▸ Task instructions: What follows is a set of records. Copy them exactly and leave out the images.

Start of Block

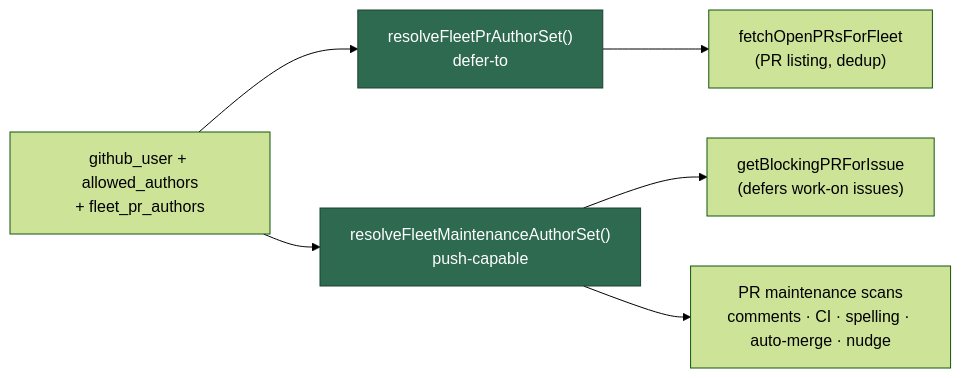
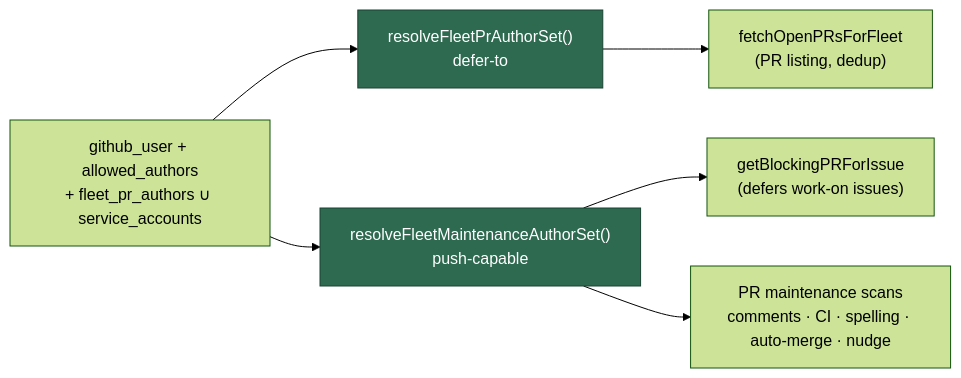
Before and after one commit to stSoftwareAU/VibeCoder: the fourth of 8 diagrams in docs/CONFIGURATION.md, drawn with Mermaid (forest theme). The commit also changed other lines of this file and 13 other files, not shown here.

First line of the commit message:
Union service_accounts into the fleet PR author set (#209)

````diff
--- a/docs/CONFIGURATION.md
+++ b/docs/CONFIGURATION.md
@@ -1372,11 +1412,11 @@
 ```mermaid
 flowchart LR
-    C["github_user + allowed_authors<br/>+ fleet_pr_authors"]
+    C["github_user + allowed_authors<br/>+ fleet_pr_authors ∪ service_accounts"]
     C --> R["resolveFleetPrAuthorSet()<br/>defer-to"]
     C --> P["resolveFleetMaintenanceAuthorSet()<br/>push-capable"]
     R --> D["fetchOpenPRsForFleet<br/>(PR listing, dedup)"]
     P --> B["getBlockingPRForIssue<br/>(defers work-on issues)"]
     P --> M["PR maintenance scans<br/>comments · CI · spelling · auto-merge · nudge"]
     style R fill:#2d6a4f,stroke:#1b4332,color:#fff
     style P fill:#2d6a4f,stroke:#1b4332,color:#fff
 ```
````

End of Block

▸ Result of the exercise:
Before and after one commit to stSoftwareAU/VibeCoder: the fourth of 8 diagrams in docs/CONFIGURATION.md, drawn with Mermaid (forest theme). The commit also changed other lines of this file and 13 other files, not shown here.

First line of the commit message:
Union service_accounts into the fleet PR author set (#209)

````diff
--- a/docs/CONFIGURATION.md
+++ b/docs/CONFIGURATION.md
@@ -1372,11 +1412,11 @@
 ```mermaid
 flowchart LR
-    C["github_user + allowed_authors<br/>+ fleet_pr_authors"]
+    C["github_user + allowed_authors<br/>+ fleet_pr_authors ∪ service_accounts"]
     C --> R["resolveFleetPrAuthorSet()<br/>defer-to"]
     C --> P["resolveFleetMaintenanceAuthorSet()<br/>push-capable"]
     R --> D["fetchOpenPRsForFleet<br/>(PR listing, dedup)"]
     P --> B["getBlockingPRForIssue<br/>(defers work-on issues)"]
     P --> M["PR maintenance scans<br/>comments · CI · spelling · auto-merge · nudge"]
     style R fill:#2d6a4f,stroke:#1b4332,color:#fff
     style P fill:#2d6a4f,stroke:#1b4332,color:#fff
 ```
````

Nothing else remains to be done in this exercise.